Hundreds of people hit the streets in Belarus’ capital on Thursday morning in a show of solidarity with protests, after the authorities reportedly arrested hundreds more over the disputed re-election of President Alexander Lukashenko.

The Belarusian interior ministry said another 700 people had been detained the previous day, when protesters again rallied in Minsk and other cities against the 26-year rule of the country’s authoritarian leader.

The latest detentions bring the total number of detentions since Sunday to at least 6,700.




There are fears for the wellbeing of those held in custody, amid reports of abuses including beatings. Authorities on Wednesday night confirmed that a second protester had died amid the unrest since Sunday’s vote.

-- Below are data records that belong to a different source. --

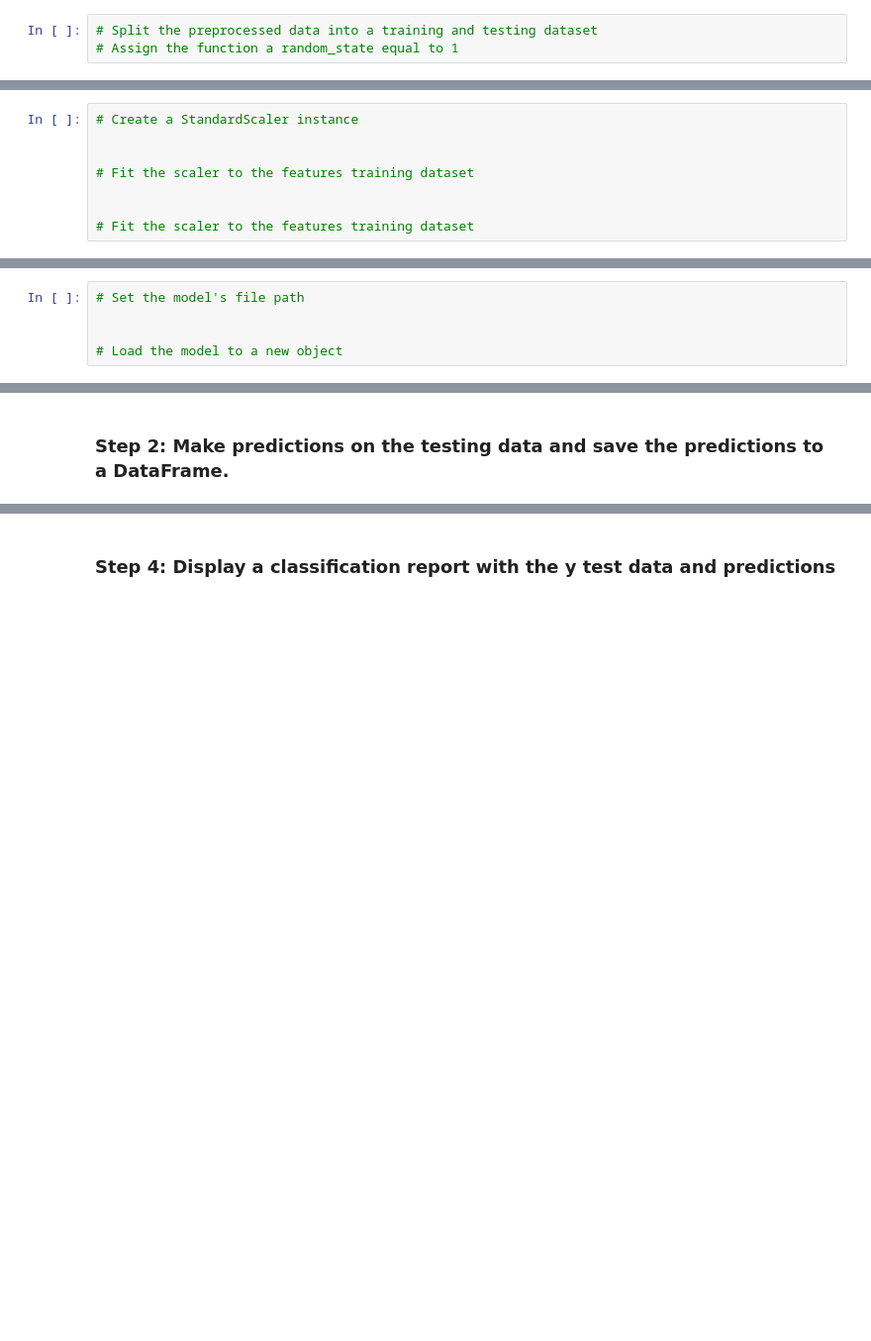
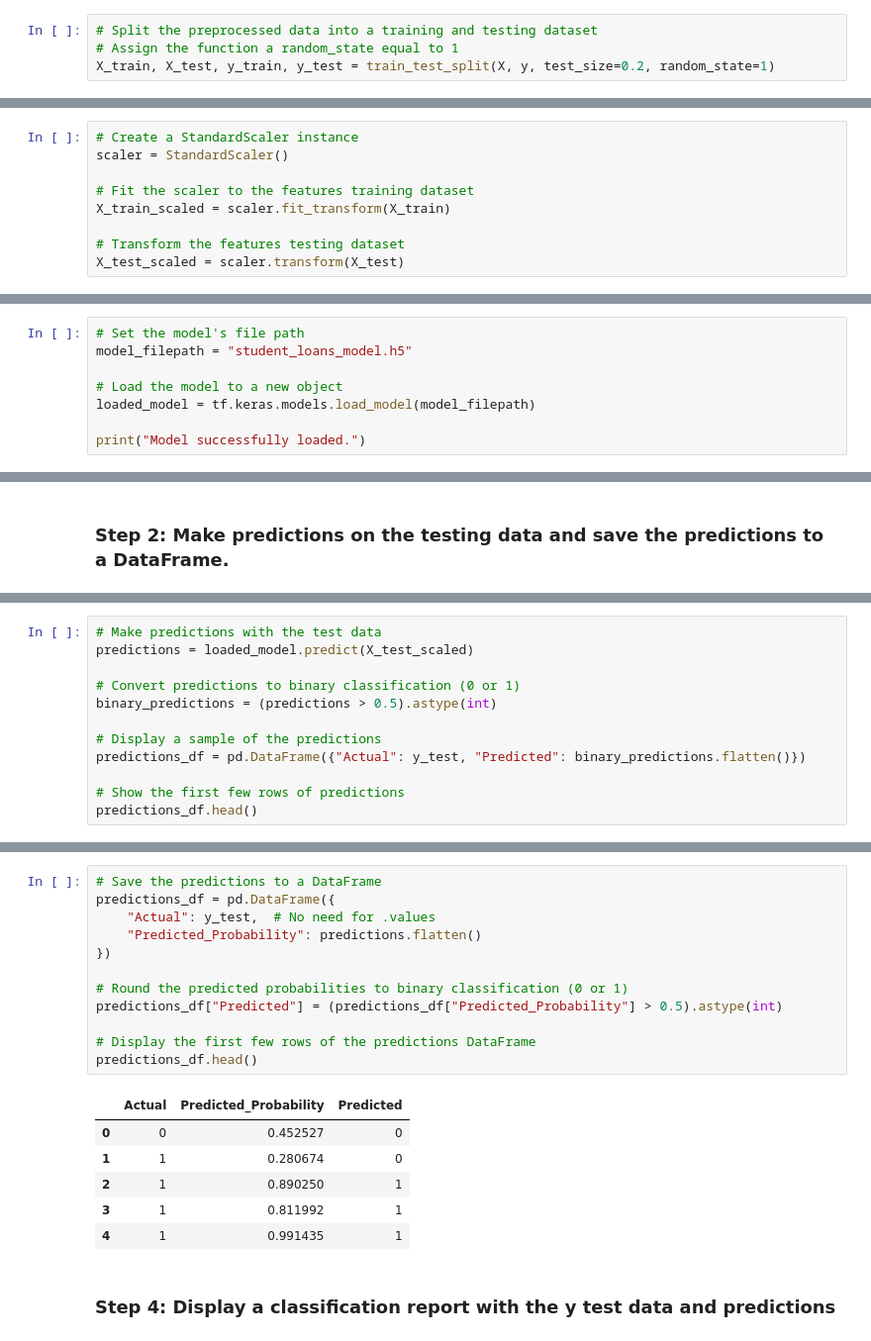
Before and after one commit to ttsai19/neural-network-challenge-1, a Jupyter notebook: student_loans_with_deep_learning.ipynb, the cells around one changed output, grey strips where cells are left out. Shown: that part at 99% size. Drawn from its saved outputs; the diff is of its cells as text; blank space fills up the shorter version.

```diff
--- a/student_loans_with_deep_learning.ipynb
+++ b/student_loans_with_deep_learning.ipynb
@@ -80,16 +85,18 @@ array([0, 0, 0, 1, 0])
 # %%
 # Split the preprocessed data into a training and testing dataset
 # Assign the function a random_state equal to 1
+X_train, X_test, y_train, y_test = train_test_split(X, y, test_size=0.2, random_state=1)
 # %% [markdown]
 ### Step 4: Use scikit-learn's `StandardScaler` to scale the features data.
 # %%
 # Create a StandardScaler instance
-
+scaler = StandardScaler()
 
 # Fit the scaler to the features training dataset
+X_train_scaled = scaler.fit_transform(X_train)
 
-
-# Fit the scaler to the features training dataset
+# Transform the features testing dataset
+X_test_scaled = scaler.transform(X_test)
 # %% [markdown]
 ---
 
@@ -190,6 +208,9 @@ Loss: 0.5049149394035339, Accuracy: 0.7350000143051147
 ### Step 1: Reload your saved model.
 # %%
 # Set the model's file path
-
+model_filepath = "student_loans_model.h5"
 
 # Load the model to a new object
+loaded_model = tf.keras.models.load_model(model_filepath)
+
+print("Model successfully loaded.")
@@ -225,0 +222,12 @@ array([[0.63573396],
+# %%
+# Make predictions with the test data
+predictions = loaded_model.predict(X_test_scaled)
+
+# Convert predictions to binary classification (0 or 1)
+binary_predictions = (predictions > 0.5).astype(int)
+
+# Display a sample of the predictions
+predictions_df = pd.DataFrame({"Actual": y_test, "Predicted": binary_predictions.flatten()})
+
+# Show the first few rows of predictions
+predictions_df.head()
@@ -226,3 +242,22 @@ array([[0.63573396],
+# %%
+# Save the predictions to a DataFrame
+predictions_df = pd.DataFrame({
+    "Actual": y_test,  # No need for .values
+    "Predicted_Probability": predictions.flatten()
+})
+
+# Round the predicted probabilities to binary classification (0 or 1)
+predictions_df["Predicted"] = (predictions_df["Predicted_Probability"] > 0.5).astype(int)
+
+# Display the first few rows of the predictions DataFrame
+predictions_df.head()
+# %% [output]
+|  | Actual | Predicted_Probability | Predicted |
+| 0 | 0 | 0.452527 | 0 |
+| 1 | 1 | 0.280674 | 0 |
+| 2 | 1 | 0.890250 | 1 |
+| 3 | 1 | 0.811992 | 1 |
+| 4 | 1 | 0.991435 | 1 |
 # %% [markdown]
 ### Step 4: Display a classification report with the y test data and predictions
 # %%
```
Also changed, not shown: parts of 18 cells of this notebook, 1 other file.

Meanwhile, the United Nations has condemned the violence against demonstrators. On Wednesday the UN High Commissioner for Human Rights Michelle Bachelet urged Belarusian authorities to release immediately all those unlawfully detained and investigate rights abuses.

EU foreign policy leader have suggested imposition of sanctions.



Women Protests:

On Thursday, women formed long “lines of solidarity” carrying flowers and portraits of their loved ones detained during protests gathered in the southwestern part of the city, where police had shot rubber bullets at people chanting and clapping on balconies the night before.

The official tally of thousands of detainees appears to be downplayed amid the widespread crackdown.

Police Brutality:

Police have dispersed protesters with tear gas, stun grenades, water cannons and rubber bullets and severely beat them with truncheons.

Black-uniformed officers chased protesters into residential buildings and deliberately targeted journalists, beating many and breaking their cameras.

In several parts of Minsk on Wednesday night, groups of hundreds of people formed human chains.

Elsewhere, motorists blared horns in support and, in some areas, slowed to a crawl to block police vehicles. On one avenue, people stood on balconies, clapping in an expression of support. Riot police fired rubber bullets at them.

Similar protests were held in at least five other cities, according to the Viasna human rights group.

President’s Reaction:

President Alexander Lukashenko has blamed criminals and unemployment for the mass protests that have swept the country, urging those taking part to “get a job”.




“The core of these so-called protesters are people with a criminal past and (those who are) currently unemployed,” Lukashenko said at a government meeting on Wednesday. “Those who don’t have a job, walk in the streets and avenues. That’s why I’m kindly urging everyone who is unemployed to get a job.”

The 65-year-old has led the former Soviet state of 9.5 million people since 1994, relentlessly stifling dissent and winning the nickname “Europe’s last dictator” in the West.

Belarus’ leading opposition candidate in the election said on Tuesday she had fled her country for Lithuania for her own wellbeing and for that of her children in the wake of the elections.

Sviatlana Tsikhanouskaya said she made the decision “absolutely independently” to leave adding the current situation in Belarus was “not worth any life,” referencing the violent protests.

In a video released on Tuesday, she urged her supporters to respect the law and to avoid clashes with police.